If OL are getting ready to play in their first European Cup final, Potsdam are old hands in this type of huge game. Victors when they first participated in 2005, unlucky finalists the following season against Francfort, Turbine have a rich European history. Bernd Schröder’s players will be taking part, against OL, in their third final in four participations, and thatis certainly not down to luck.
At 67 years of age, the German manager is a sort of local Sir Alex Ferguson. Bernd Schröder shares the same place of birth as the Manchester United technician, Glasgow, but also the same loyalty and success with his club. A former amateur goalkeeper, he became the first Potsdam coach in 1971, the start of a great and long adventure. From the regional division to the European Cup, with a detour to the women’s national team of East Germany and the post of Potsdam president, Bernd Schröder has been through it all. He has won six titles of champions of East Germany (1981, 1982, 1983, 1985, 1986, 1989), three German Cups (2004, 2005, 2006) and four German league titles including this season (2004, 2006, 2009, 2010). This is an exceptional record when you are aware of the strength of German women’s football which has won a great deal of European and world titles.

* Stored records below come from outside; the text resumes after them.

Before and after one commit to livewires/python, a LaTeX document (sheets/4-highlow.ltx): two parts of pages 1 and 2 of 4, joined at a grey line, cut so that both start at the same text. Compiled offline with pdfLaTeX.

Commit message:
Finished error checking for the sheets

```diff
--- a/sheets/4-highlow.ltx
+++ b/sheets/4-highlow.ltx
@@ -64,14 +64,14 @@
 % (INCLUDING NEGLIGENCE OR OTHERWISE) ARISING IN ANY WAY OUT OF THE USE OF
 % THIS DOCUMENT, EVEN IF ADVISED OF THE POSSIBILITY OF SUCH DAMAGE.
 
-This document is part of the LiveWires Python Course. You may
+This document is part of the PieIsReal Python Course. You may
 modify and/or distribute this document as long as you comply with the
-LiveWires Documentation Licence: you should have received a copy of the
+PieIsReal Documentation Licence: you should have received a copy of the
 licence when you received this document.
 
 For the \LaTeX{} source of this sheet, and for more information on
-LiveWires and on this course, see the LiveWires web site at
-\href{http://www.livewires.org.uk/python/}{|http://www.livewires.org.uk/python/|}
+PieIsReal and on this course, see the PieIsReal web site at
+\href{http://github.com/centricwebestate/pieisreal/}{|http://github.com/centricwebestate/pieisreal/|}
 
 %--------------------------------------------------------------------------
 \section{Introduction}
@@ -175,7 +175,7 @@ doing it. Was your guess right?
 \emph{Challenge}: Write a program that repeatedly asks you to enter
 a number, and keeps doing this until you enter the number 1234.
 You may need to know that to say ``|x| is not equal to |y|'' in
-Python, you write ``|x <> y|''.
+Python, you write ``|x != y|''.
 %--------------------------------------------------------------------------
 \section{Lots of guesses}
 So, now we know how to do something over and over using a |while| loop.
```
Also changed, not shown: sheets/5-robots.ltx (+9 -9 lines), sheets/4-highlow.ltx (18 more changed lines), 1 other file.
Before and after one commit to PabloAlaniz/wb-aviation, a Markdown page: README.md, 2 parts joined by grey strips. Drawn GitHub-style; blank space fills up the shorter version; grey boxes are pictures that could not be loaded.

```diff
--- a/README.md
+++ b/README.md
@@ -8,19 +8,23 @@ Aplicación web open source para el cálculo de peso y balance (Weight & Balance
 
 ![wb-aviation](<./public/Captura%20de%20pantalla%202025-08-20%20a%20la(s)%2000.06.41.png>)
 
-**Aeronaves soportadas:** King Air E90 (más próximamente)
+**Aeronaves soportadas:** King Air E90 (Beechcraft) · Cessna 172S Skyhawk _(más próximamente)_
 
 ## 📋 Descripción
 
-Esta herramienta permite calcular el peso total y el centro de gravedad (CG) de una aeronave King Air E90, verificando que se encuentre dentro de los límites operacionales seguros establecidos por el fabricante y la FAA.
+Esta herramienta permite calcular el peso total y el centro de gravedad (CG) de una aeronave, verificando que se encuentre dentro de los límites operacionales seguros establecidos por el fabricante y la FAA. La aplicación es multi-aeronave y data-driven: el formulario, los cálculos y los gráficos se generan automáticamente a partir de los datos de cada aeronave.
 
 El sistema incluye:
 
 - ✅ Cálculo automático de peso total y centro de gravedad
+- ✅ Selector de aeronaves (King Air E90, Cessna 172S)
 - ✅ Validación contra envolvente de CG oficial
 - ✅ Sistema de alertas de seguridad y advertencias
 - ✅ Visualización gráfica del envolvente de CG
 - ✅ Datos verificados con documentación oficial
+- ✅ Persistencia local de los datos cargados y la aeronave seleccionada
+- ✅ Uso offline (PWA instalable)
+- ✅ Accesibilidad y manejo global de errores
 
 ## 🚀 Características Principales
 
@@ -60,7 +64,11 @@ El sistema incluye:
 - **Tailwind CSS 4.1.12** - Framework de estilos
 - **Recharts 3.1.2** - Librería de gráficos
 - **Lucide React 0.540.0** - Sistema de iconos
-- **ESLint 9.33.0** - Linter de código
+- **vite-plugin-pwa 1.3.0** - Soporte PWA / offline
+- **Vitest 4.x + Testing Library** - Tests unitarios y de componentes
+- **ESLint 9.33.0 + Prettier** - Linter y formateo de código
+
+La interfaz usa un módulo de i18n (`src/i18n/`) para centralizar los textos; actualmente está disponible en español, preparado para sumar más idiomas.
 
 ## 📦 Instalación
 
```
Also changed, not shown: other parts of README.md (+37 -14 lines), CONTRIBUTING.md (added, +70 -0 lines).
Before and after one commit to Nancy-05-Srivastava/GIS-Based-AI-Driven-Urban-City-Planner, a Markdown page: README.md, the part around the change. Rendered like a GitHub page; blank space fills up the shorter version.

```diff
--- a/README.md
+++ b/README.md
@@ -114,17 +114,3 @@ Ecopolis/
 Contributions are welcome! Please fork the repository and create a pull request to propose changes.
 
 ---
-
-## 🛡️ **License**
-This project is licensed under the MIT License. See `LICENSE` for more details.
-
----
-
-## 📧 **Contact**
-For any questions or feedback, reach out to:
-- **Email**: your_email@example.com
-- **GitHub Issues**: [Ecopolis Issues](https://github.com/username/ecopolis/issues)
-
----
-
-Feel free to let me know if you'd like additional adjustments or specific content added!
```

Supervised on a number of occasions by the OL staff, Turbine Potsdam resembles OL quite a bit in their attacking style and their desire to build up attacks. The striker Anja Mittag who has already scored nine goals and the former Duisburg player Fatmire Bajramaj would appear to be the principle dangers. Effective from set pieces, the Germans appear to have only one slight weakness: their relatively young side. OL, who suffered against the masterful performance by Duisburg last season in the semi-final, will have to try and take advantage of this in order to win the midfield battle.